With only eight weeks of milling left until the industry’s annual shutdown period, the crops of many sugar cane farmers are being turned away by sugar mills due to diminished capacity.
Sugar mills were suffering breakdowns, largely due to lack of investment and maintenance, Trix Trikam, CEO of the South African Sugar Association (SASA), told journalists attending SASA’s annual media tour.
“This is due to underlying difficulties in the industry,” Trikam said. “Milling companies are investing as much as they can afford, but sometimes it’s not enough.”
He denied recent accusations made in the media by the South African Farmers’ Development Association (SAFDA) that mills were prejudiced against small-scale sugar cane growers.
“This issue is not only affecting small-scale growers; it’s affecting large-scale growers as well. Mills have experienced some problems this year that has kept them from crushing all the cane [produced].”
Economist Sifiso Mhlaba, SASA’s national market executive, said the three biggest underlying issues hampering the sugar industry was the taxation of sugary, carbonated drinks, commonly referred to as the ‘sugar tax’; sugar imports from Eswatini; and an insufficient tariff on sugar imports.
“In the first year after the sugar tax was implemented [2018/2019], the local sugar industry lost 25 000t in sugar sales.” This amounted to a revenue loss of R1,2 billion, he said.
Trikam added that the sugar industry used to have 14 sugar mills, but recently two mills had been shut down in Port Shepstone and Darnall in KwaZulu-Natal.
The North Coast Courier previously reported that Tongaat Hulett had closed the Darnall sugar mill in 2020, retrenching hundreds of workers.
Only weeks after the mothballing of the Darnall mill, Illovo Sugar South Africa announced the closure of the Umzimkulu Sugar Mill, on the KwaZulu-Natal South Coast, Farmer’s Weekly reported at the time.
Trikam said this [diminished milling capacity] was a serious issue for SASA.
“We are still looking at solutions to try and resolve the issue.

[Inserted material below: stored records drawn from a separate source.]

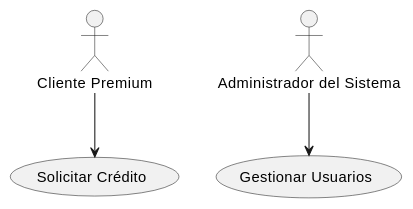
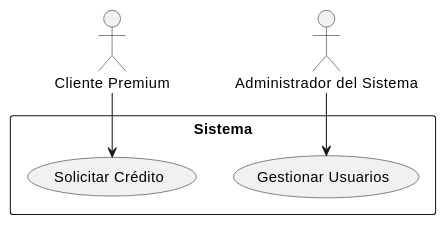
Before and after one commit to gaaguirrer/Clases: the third of 26 diagrams in Ingeniería del Software I/Materiales/Introducción casos de uso.md, drawn with PlantUML. The commit also changed other lines of this file and 14 other files, not shown here.

````diff
--- a/Ingeniería del Software I/Materiales/Introducción casos de uso.md
+++ b/Ingeniería del Software I/Materiales/Introducción casos de uso.md
@@ -70,8 +86,14 @@
 ```plantuml
 @startuml
 :Cliente Premium: as CP
 actor "Administrador del Sistema" as Admin
+
+rectangle "Sistema" {
+    (Solicitar Crédito)
+    (Gestionar Usuarios)
+}
+
 CP --> (Solicitar Crédito)
 Admin --> (Gestionar Usuarios)
 @enduml
 ```
````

It’s something that we will be discussing with our council [members] soon.”
According to Trikam, one could ask whether it was viable for South Africa to produce over two million tons of cane sugar if 500 000t of sugar was being exported at a loss.
“That question is being addressed in the South African Sugarcane Value Chain Masterplan.”
In line with the master plan, SASSA was working with the Industrial Development Corporation to find possible alternative uses for South Africa’s overproduction of sugar.
Alternatives being considered included the manufacture of biofuel and bioplastics.